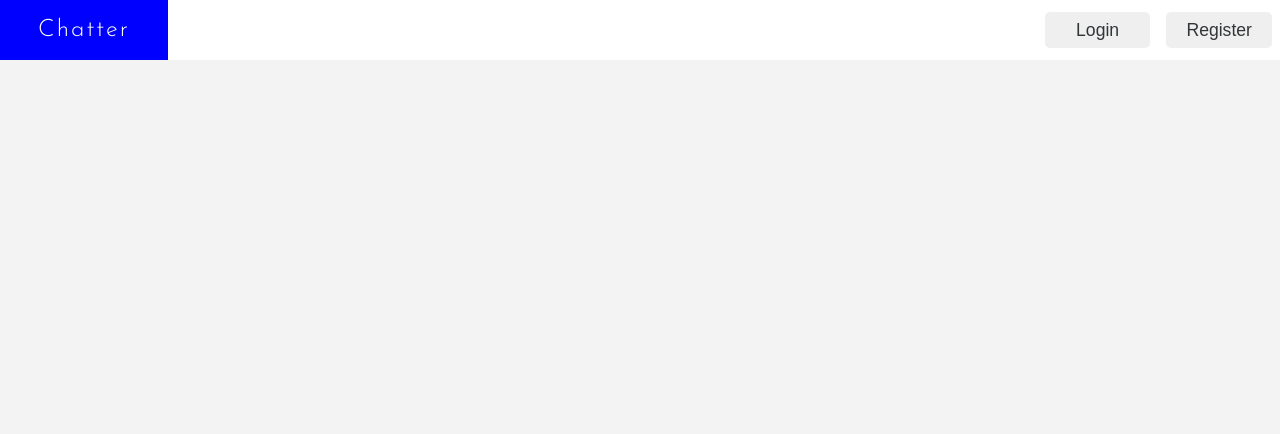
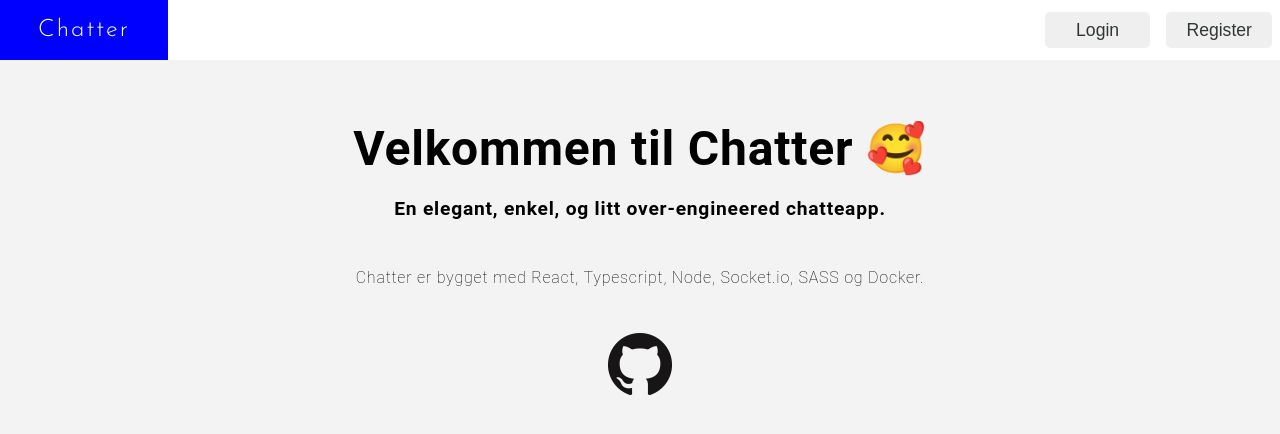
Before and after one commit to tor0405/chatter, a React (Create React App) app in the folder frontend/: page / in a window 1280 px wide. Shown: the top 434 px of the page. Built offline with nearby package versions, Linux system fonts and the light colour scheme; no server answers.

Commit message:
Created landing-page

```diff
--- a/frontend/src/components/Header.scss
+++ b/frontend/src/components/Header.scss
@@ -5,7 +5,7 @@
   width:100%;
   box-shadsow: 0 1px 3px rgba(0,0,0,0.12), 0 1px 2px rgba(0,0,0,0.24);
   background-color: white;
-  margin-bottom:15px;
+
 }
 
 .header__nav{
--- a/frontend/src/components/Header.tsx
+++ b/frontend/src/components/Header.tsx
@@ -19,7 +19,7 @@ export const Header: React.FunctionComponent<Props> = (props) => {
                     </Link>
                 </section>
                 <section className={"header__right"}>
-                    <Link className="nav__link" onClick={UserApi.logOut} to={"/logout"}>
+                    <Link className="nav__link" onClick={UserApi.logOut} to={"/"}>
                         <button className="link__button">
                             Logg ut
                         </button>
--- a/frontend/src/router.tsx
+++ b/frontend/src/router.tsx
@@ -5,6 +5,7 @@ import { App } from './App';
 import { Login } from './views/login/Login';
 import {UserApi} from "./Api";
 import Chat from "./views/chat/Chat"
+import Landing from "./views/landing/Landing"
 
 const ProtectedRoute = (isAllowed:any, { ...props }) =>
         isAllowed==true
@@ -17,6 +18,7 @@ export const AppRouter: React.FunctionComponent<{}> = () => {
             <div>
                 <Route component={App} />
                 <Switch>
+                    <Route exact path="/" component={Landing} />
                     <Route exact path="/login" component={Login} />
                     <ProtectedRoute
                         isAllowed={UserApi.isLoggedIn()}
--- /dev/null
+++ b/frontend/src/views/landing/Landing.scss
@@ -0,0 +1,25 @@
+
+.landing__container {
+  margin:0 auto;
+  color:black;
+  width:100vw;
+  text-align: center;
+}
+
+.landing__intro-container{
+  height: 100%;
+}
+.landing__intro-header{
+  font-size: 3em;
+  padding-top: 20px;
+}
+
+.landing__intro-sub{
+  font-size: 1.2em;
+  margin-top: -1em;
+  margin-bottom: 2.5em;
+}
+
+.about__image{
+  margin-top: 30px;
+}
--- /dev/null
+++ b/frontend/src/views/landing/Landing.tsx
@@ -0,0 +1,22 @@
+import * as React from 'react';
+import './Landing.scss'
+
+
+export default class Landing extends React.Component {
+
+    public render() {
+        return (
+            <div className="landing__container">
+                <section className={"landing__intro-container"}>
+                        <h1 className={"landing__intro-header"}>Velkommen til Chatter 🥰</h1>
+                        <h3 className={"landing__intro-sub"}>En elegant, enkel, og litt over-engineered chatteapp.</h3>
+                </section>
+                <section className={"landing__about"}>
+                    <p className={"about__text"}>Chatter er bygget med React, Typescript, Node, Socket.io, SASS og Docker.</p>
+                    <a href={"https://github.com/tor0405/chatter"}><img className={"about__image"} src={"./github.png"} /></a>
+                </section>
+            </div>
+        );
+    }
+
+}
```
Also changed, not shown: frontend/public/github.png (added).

■ ■ ■ ■ ■

(What is expected):
Only the lines of the data holding the string "section" are wanted; copy each of them.

(Answer to this task):
                 </section>
                 <section className={"header__right"}>
+                <section className={"landing__intro-container"}>
+                </section>
+                <section className={"landing__about"}>
+                </section>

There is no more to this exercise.